### Exercise requirements:
Answer with one number: the count of lines in this material that hold the word "data".

### Excerpted records:
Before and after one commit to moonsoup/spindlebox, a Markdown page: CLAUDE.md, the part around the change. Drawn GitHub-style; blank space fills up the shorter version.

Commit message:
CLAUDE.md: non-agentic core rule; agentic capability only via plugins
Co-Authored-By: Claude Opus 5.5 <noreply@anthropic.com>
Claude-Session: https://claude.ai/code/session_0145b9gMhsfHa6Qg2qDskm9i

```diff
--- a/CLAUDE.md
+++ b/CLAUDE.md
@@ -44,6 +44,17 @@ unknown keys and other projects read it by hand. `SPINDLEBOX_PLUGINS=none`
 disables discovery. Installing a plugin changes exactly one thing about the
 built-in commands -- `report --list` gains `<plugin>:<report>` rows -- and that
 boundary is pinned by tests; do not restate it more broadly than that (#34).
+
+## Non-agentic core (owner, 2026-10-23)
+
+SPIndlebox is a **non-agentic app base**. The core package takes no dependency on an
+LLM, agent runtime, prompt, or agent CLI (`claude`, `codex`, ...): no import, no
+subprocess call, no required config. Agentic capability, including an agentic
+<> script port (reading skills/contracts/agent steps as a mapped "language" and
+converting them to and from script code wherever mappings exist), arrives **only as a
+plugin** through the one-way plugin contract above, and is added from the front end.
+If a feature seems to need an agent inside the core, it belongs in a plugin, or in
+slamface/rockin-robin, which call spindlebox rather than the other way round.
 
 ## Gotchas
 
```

--

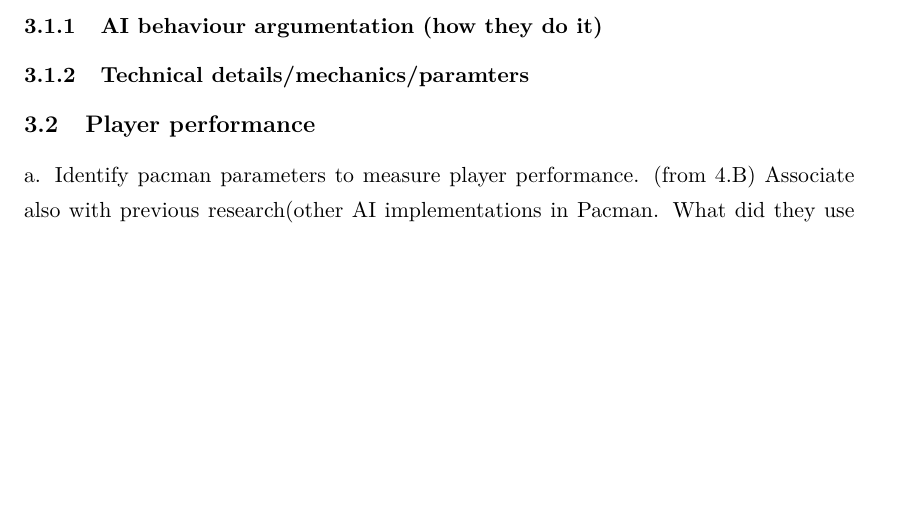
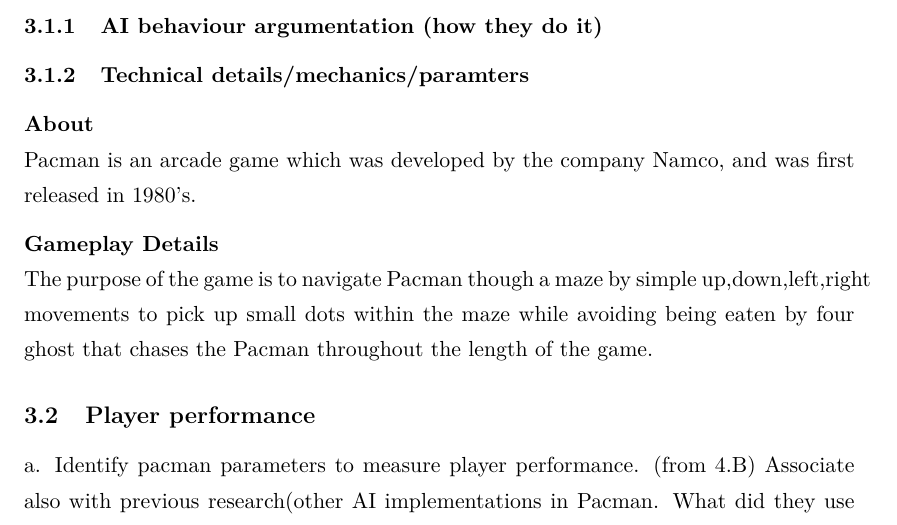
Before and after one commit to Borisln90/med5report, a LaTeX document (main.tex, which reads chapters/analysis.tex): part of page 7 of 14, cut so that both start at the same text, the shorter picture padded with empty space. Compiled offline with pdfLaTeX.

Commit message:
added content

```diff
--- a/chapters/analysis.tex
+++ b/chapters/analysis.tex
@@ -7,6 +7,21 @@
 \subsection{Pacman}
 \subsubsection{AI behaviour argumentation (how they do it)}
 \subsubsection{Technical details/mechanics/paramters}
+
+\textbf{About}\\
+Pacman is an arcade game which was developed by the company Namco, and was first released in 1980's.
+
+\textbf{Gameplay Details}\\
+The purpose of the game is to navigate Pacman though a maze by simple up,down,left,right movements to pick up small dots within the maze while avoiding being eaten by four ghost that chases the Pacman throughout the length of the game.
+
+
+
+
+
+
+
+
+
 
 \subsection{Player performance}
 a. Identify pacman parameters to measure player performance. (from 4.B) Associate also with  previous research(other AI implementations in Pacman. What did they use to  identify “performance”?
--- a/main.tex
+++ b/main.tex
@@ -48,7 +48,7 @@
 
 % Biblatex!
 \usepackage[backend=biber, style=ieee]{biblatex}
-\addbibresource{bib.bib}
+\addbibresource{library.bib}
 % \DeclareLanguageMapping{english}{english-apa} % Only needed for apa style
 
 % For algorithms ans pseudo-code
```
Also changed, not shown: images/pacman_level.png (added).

...

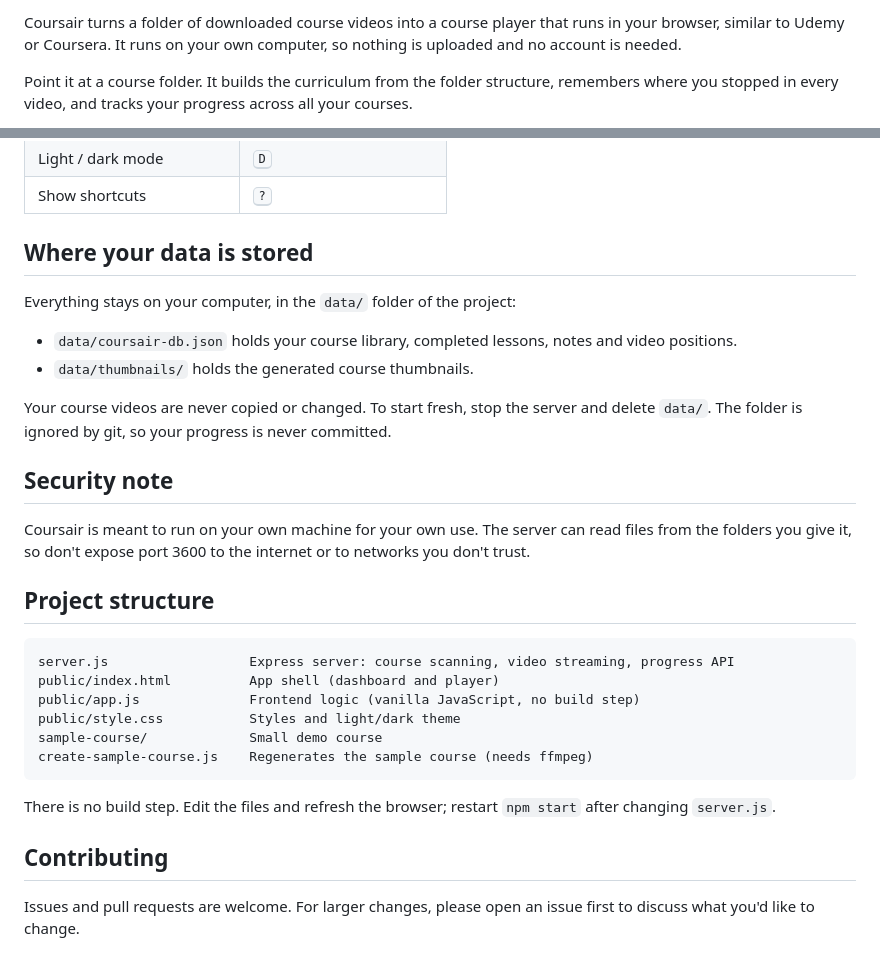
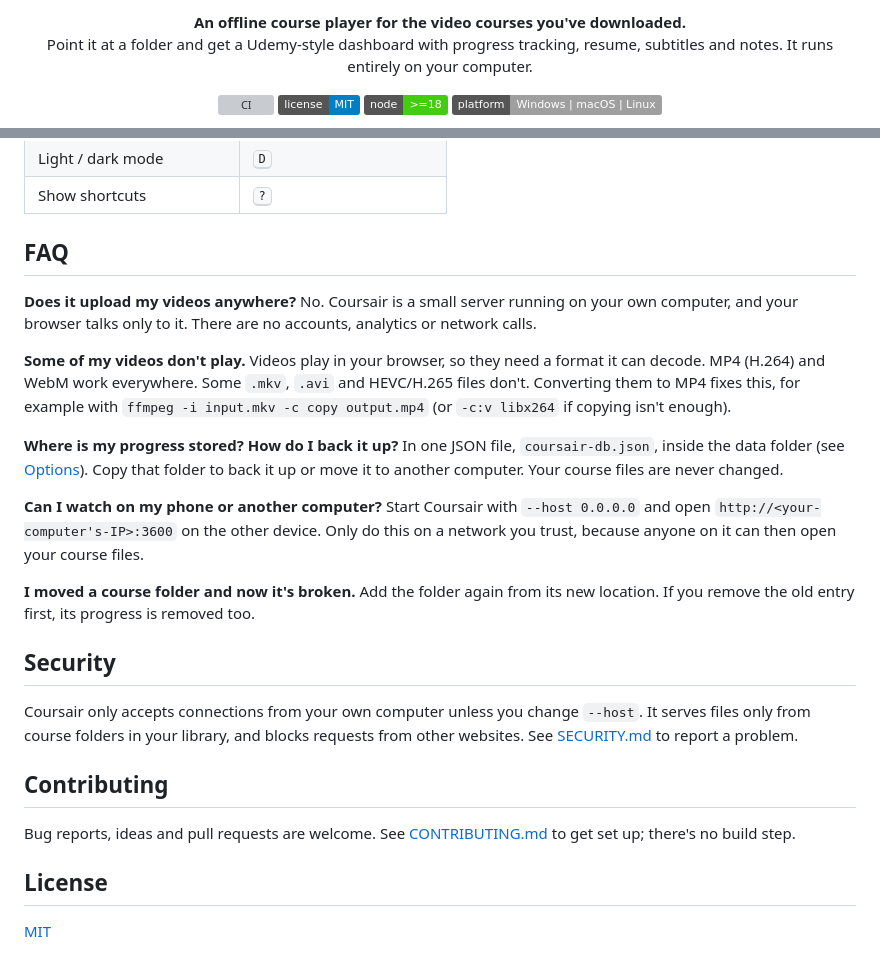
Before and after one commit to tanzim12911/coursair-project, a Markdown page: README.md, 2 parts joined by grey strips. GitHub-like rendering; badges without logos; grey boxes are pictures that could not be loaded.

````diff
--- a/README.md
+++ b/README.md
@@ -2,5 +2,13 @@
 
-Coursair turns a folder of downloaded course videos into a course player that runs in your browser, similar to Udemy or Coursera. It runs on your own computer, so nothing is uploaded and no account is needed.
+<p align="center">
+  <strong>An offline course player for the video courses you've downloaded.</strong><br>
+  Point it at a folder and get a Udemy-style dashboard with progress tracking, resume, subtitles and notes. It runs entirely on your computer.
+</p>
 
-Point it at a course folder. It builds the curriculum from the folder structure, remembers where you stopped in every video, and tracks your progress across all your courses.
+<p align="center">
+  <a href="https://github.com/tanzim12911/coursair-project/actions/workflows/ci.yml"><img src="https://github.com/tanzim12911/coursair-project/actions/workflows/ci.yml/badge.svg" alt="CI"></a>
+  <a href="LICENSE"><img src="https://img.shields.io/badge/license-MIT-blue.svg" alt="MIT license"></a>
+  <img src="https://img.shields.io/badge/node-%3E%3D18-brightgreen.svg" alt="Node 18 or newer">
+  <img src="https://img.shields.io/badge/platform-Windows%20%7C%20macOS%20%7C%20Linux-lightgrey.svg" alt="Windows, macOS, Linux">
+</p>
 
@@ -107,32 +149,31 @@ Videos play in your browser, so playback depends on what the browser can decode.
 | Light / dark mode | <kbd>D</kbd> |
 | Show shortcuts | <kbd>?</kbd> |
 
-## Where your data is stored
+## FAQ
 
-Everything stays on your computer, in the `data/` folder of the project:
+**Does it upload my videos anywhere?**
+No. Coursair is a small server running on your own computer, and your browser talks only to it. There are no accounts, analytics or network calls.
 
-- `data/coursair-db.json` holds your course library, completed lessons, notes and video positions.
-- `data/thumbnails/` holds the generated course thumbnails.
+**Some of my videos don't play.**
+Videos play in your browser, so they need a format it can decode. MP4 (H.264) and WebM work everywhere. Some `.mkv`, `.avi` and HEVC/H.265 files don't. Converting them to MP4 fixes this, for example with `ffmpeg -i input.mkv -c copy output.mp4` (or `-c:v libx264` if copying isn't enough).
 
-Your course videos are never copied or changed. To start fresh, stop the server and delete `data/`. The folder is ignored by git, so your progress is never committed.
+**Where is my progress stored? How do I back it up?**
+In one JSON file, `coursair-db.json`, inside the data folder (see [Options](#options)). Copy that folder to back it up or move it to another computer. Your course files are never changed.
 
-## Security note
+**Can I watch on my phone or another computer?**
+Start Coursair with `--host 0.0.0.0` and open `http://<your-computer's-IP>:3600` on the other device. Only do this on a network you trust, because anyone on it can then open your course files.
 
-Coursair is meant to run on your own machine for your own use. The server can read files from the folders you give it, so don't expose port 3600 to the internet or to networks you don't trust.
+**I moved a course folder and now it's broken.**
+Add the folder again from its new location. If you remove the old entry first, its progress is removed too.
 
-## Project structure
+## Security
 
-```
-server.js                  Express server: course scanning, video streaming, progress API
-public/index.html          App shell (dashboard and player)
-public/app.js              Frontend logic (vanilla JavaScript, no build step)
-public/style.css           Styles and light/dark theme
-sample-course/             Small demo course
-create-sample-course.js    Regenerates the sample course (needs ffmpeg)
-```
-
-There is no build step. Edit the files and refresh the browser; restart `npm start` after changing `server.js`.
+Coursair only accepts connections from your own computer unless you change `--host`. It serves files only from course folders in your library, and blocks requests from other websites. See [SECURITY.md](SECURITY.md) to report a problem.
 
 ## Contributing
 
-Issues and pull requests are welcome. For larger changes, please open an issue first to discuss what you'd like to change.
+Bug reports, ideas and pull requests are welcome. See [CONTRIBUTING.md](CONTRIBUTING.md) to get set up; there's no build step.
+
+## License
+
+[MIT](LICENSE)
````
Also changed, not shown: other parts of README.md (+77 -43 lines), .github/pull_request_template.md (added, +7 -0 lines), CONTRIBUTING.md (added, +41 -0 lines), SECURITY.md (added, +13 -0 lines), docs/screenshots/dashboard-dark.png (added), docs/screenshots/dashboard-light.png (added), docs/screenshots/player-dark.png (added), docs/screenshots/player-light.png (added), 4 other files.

### Final answer:
6